HOW TO RAISE FEARLESS EATERS
A positive outlook to food will shape healthy eating habits
Over time, we have become more aware of the importance of healthy food choices. It is the quality of food more than the quantity, that has a detrimental effect on our future health, and just as we must focus on quality with our food decisions, it is the quality of our children’s eating habits that sets them up to make better food choices. There are several attitudes we can adopt when it comes to parenting our children’s eating habits. However, it is more important to set them up to learn how to eat well so that they are able to maintain that attitude even in their adult lives. Offer them a variety of foods when they are little: This does not mean that each meal should have 5 entrees for them to pick and choose from. It is much the opposite. Offer them one dish at each meal. However, through the course of the day and week, they should get to try several different vegetables, fruits, legumes, grains, and meats. It is safe to introduce meats as early as seven months, especially if non-vegetarian options are on the menu at home. Do not be afraid to let your child try some. Even with infants, upgrade their textures regularly until they are eating table foods, and do not be afraid of what you are exposing them to. Of course, this is once you have ruled out allergies by introducing each new food for three consecutive days. You will be surprised by how much a toothless child is able to chew – their gums harden and are extremely strong. Children get pickier with their meals after the first year of eating. Make sure that by that time they have crossed their first year mark, they have been exposed to several different food groups, flavours and tastes; it will help cultivate their palette and give you an idea of what they really like, once their preferences kick in. Follow their cues: Once they are eating, allow your children to control how much they want to eat, and when they are full. Children who are pushed to eat beyond their satiety point, grow up learning to eat beyond when

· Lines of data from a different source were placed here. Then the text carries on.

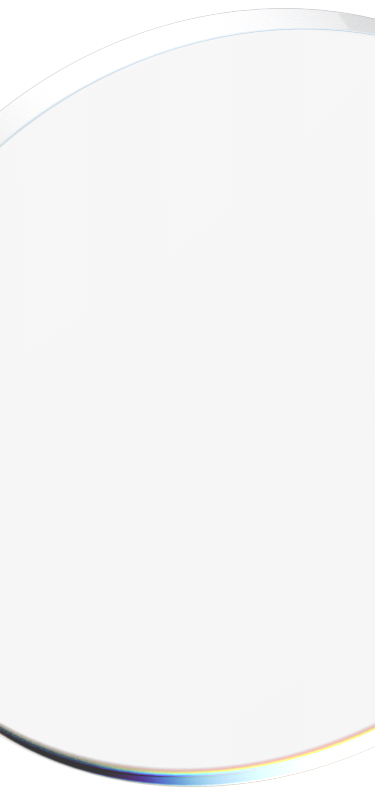
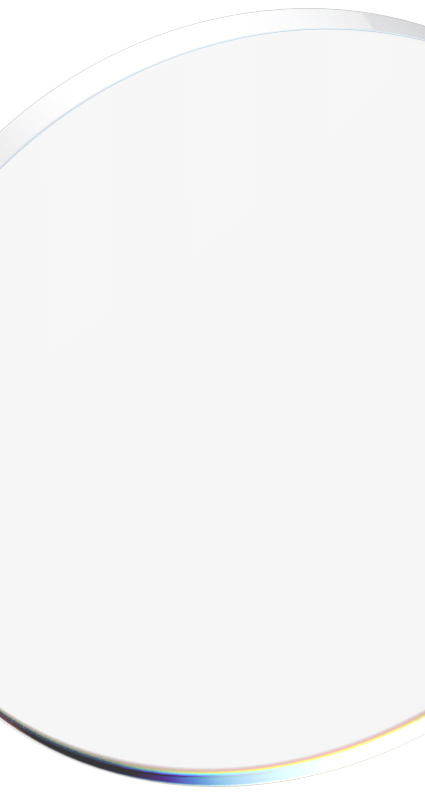
fix mobile frontpage to 375px

diff --git a/_sass/front-page.scss b/_sass/front-page.scss
@@ -141,13 +141,16 @@
                     content: "";
                     position: absolute;
                     width: 380px;
-                    height: 625px;
+                    height: 610px;
                     left: 22px;
                     top: 100px;
                     background: rgba(134, 134, 134, 0.45);
                     mix-blend-mode: color-dodge;
                     opacity: 0.8;
                     border-radius: 10px;
+                    @media (max-width: 375px) {
+                        width: 330px;
+                    }
                 }
                 .title-image{
                     text-align: center;
@@ -162,7 +165,7 @@
                     line-height: 20px;
                     text-align: center;
                     letter-spacing: 2.6px;
-                    padding: 5px 0 25px 0;
+                    padding: 5px 0 30px 0;
                     span{
                         color: rgba(14, 167, 165, 1);
                     }
@@ -174,7 +177,10 @@
                     font-size: 15px;
                     line-height: 13px;
                     letter-spacing: 1.1px;
-                    padding: 141px 0 5px 0;
+                    padding-top: 141px;
+                    @media (max-width: 375px) {
+                        padding-left: 13px;
+                    }
                 }
                 p{
                     width: 252px;
@@ -191,26 +197,33 @@
                 
                 
             }
-            .btn {
+            .frontpage__btn-mobile{
+                width: 267px;
                 margin: 0 auto;
-                max-width: 210px;
-                text-align: center;
-                background: #000000;
-                mix-blend-mode: multiply;
-                border: 1px solid #000000;
-                box-shadow: 0px 4px 4px rgba(0, 0, 0, 0.25);
-                border-radius: 25px;
-                padding: 5px 10px 9px;
-                img{
-                    width: 90%;
+                .btn {
+                    margin: 0 auto;
+                    max-width: 210px;
+                    text-align: center;
+                    background: #000000;
+                    mix-blend-mode: multiply;
+                    border: 1px solid #000000;
+                    box-shadow: 0px 4px 4px rgba(0, 0, 0, 0.25);
+                    border-radius: 25px;
+                    padding: 5px 10px;
+                    img{
+                        width: 90%;
+                    }
                 }
             }
             .frontpage__circle-mobile {
-                width: 425px;
-                height: 795px;
+                max-width: 100%;
+                height: auto;
                 position: absolute;
                 top: 0;
                 z-index: 1;
+                @media (max-width: 375px) {
+                    height: 795px;
+                }
             }
         }
     } 
@@ -226,11 +239,14 @@
                 width: 380px;
                 height: 108px;
                 left: 23px;
-                top: 746px;
+                top: 745px;
                 background: rgba(134, 134, 134, 0.45);
                 mix-blend-mode: color-dodge;
                 opacity: 0.8;
                 border-radius: 10px;
+                @media (max-width: 375px) {
+                    width: 330px;
+                }
             }
             &>*{
                 position: relative;
@@ -265,13 +281,21 @@
             }
             @media (max-width: 425px) {
                 margin-top: 65px;
+                overflow: hidden;
             }
 
             .video__item {
                 position: relative;
                 width: 100%;
                 border-radius: 80px;
-                
+                @media (max-width: 425px) {
+                    width: 220%;
+                    transform: translate(-248px, 10px);
+                }
+                @media (max-width: 375px) {
+                    width: 250%;
+                    transform: translate(-262px, 10px);
+                }
             }
         }
     }
@@ -307,6 +331,9 @@
             @media (max-width: 425px) {
                 width: 380px;
                 height: 260px;
+            }
+            @media (max-width: 375px) {
+                width: 331px;
             }
         }
         &::before{
@@ -365,6 +392,9 @@
                 font-size: 15px;
                 line-height: 13px;
                 letter-spacing: 1.1px;
+                @media (max-width: 375px) {
+                    margin: 40px 0px 35px 35px; 
+                }
             }
         }
         .join__btn{
@@ -430,6 +460,10 @@
                 column-gap: 15px;
                 margin-left: 60px;
             }
+            @media (max-width: 375px) {
+                width: 331px;
+                margin-left: 35px;
+            }
             .email{
                 z-index: 100;
                 width: 294px;
@@ -489,6 +523,11 @@
                     font-size: 7px;
                 }
             }
+            .foot{
+                @media (max-width: 425px) {
+                    width: 94px;
+                }
+            }
         }
     }
             
@@ -500,6 +539,9 @@
         }
         @media (max-width: 425px) {
             margin-top: 165px;
+        }
+        @media (max-width: 375px) {
+            margin-bottom: -30px;
         }
         &::before{
             content:"";
@@ -569,6 +611,9 @@
                 height: 460px;
                 top: -30px;
             }
+            @media (max-width: 375px) {
+                width: 331px;
+            }
         }
         .wehomies__row2{
             margin-top: 185px;
@@ -608,6 +653,9 @@
                 height: 460px;
                 right: 20px;
             }
+            @media (max-width: 375px) {
+                width: 331px;
+            }
         }
     
             .wehomies__content {  
@@ -640,7 +688,7 @@
                         font-size: 15px;
                         line-height: 13px;
                         letter-spacing: 1.1px;
-                        margin-left: -15px;
+                        margin-left: -10px;
                         margin-top: 35px;
                     }
                 }
@@ -782,6 +830,29 @@
                         }
                     }
                 }
+                .wehomies__row3 {
+                    position: relative;
+                    &::before{
+                        content: "";
+                        position: absolute;
+                        width: 331px;
+                        height: 460px;
+                        left: 41px;
+                        top: 163px;
+                        background: rgba(134, 134, 134, 0.45);
+                        mix-blend-mode: color-dodge;
+                        opacity: 0.8;
+                        border-radius: 10px;
+                    }
+                }
+                .wehomies__content {
+                }
+                .title-image {
+                }
+                .wehomies__btn-mobile {
+                }
+                .btn {
+                }
             
         }
         .wehomies__img-illust {
@@ -800,6 +871,9 @@
                 img{
                     width: 100%;
                 }
+            }
+            @media (max-width: 375px) {
+                transform: translate(23px, -43px);
             }
             
             &::after{
@@ -845,6 +919,9 @@
                         width: 100%;
                     }
                 }
+                @media (max-width: 375px) {
+                    transform: translate(30px, -50px);
+                }
             }
 
             &::after{
@@ -868,6 +945,9 @@
                     img{
                         width: 100%;
                     }
+                }
+                @media (max-width: 375px) {
+                    transform: translate(-285px, 83px);
                 }
             }
         }
@@ -994,9 +1074,6 @@
                     width: 727px;
                     transform: translate(-191px, 76px);              
                 }
-            }
-            .btn__content{
-
             }
 
             a.btn {

diff --git a/index.html b/index.html
@@ -33,9 +33,11 @@ cta_description: and BE PART OF THE SOUVENIR REVOLUTION!
         <h2>{{page.subtitle-mobile}}</h2>
         <img class="title-image" src="{{page.title_image-mobile}}" alt="svenir">
         <h1>{{page.title-mobile}}</h1>
-        <a class="btn" href="{{page.cta_link}}">
-          <img src="{{page.cta_image}}" alt="dive">
-        </a>
+        <div class="frontpage__btn-mobile">
+          <a class="btn" href="{{page.cta_link}}">
+            <img src="{{page.cta_image}}" alt="dive">
+          </a>
+        </div>
         <p>{{page.descr}}</p>
       </div>
       <img class="frontpage__circle-mobile" src="/assets/images/bg_circle-mobile.png" alt="circle decoration">

diff --git a/_includes/frontpage-wehomies.html b/_includes/frontpage-wehomies.html
@@ -41,5 +41,17 @@
       <img src="/assets/images/earth.png" alt="earth">
     </div>
   </div>
+  <!--<div class="wehomies__row3">
+    <div class="wehomies__content">
+      <img class="title-image" src="{{page.title_image-mobile}}" alt="svenir">
+      <h1>{{page.title-mobile}}</h1>
+      <div class="wehomies__btn-mobile">
+        <a class="btn" href="{{page.cta_link}}">
+          <img src="{{page.cta_image}}" alt="dive">
+        </a>
+      </div>
+      <p>{{page.descr}}</p>
+    </div>
+  </div>-->
 
 </div>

they are full, and are likely to have issues with obesity later. When they are turning their head away, spitting, saying no, or not eating anymore, take their cues and understand that their meal is over. If you still feel like they haven’t had enough, you can sit them on the table a little while later and offer something else, but do not panic and force-feed them. Also, try not to immediately offer them an alternative. This will teach them that they may get yummier food by refusing their first meal. One of the things children love to do is put their hands in their food, feel the texture, and even play with it. Encourage it, particularly for early feeders. The better they know their food, the more likely they are to embrace it, and eventually eat it. This will also teach them to feed themselves. Let them play with the soft spoon, and try to get it into their mouths. They will miss the mark at first and ruin many sets of bibs, but eventually will learn to feed themselves when they are ready. Family table: The most important way to set them up for feeding success is by having structured mealtimes as a family. While this is not always practical, it goes a long way in fostering healthy food habits. The fact remains, children are our best imitators. They will not only learn to eat the way we do but will also pick up on what we eat, upgrading their food choices. This also serves as a daily family bonding exercise, especially after children learn to talk and share the high and lows of their day with you. It is necessary to ban electronics, toys and television at meal time, as kids are more aware of their food cues when they are not being distracted. Instead, tell them stories to hold their attention and they will eventually be the ones telling you stories about their life, and sharing with you too. While having set meal times is not always practical, sticking to them when you are home and for the most part, teaches children food discipline. They learn to eat at regular intervals, eat what is prepared for them, and more importantly, they learn to not fill up on junk food and dessert while waiting for their food because meal time is just around the corner. However, this is something that you will have to constantly remind them of because children learn through repetition. Eventually, they do learn to comprehend. Everything in moderation: Have you observed that child who goes to birthday parties and fills up on cake and candy, but won’t eat anything else? Or perhaps the one who steps out of the house and is begging his friends and their parents for candy? I have. This tends to be common among children who are not allowed anything sweet or interesting at home. Sweets are everywhere, and even as adults it is hard for us to control our sugar intake. For children, this is just as hard if not more, since their impulse control
is lower and they do not have our logic and understanding of what is healthy and what isn’t. Instead, allow them to eat the sweets they want, but in moderation. Do not use it as a reward for finishing their meal or homework, because you are teaching them to value the sweet item above all else. Instead, on occasion or when you take them somewhere (or they ask for it), give them dessert in moderate quantities and teach them that they must eat other things as well. This way, when presented with a choice, children learn that they can eat both the healthy and the unhealthy foods, and they even understand what proportions are healthy and acceptable. Preach good habits: Talking to your children about being thin and the importance of weight loss (or your struggle with the same) teaches them to put more value on what they look like, and devalues the importance of eating right. They are absorbing the message of eating less, instead of eating correctly. Instead, tell them about how good, delicious and healthy food, helps you feel better, be more energetic, be on your game, workout, play a sport, or have a sharper mind. But more importantly, don’t just talk about it, live it! They will grow up to emulate what they see you do and how they see you behave. Once our little ones know how to eat, the food choices will come easy. They will be less afraid of trying new foods, and ready for more culinary experiences – all fearlessly, and in moderation.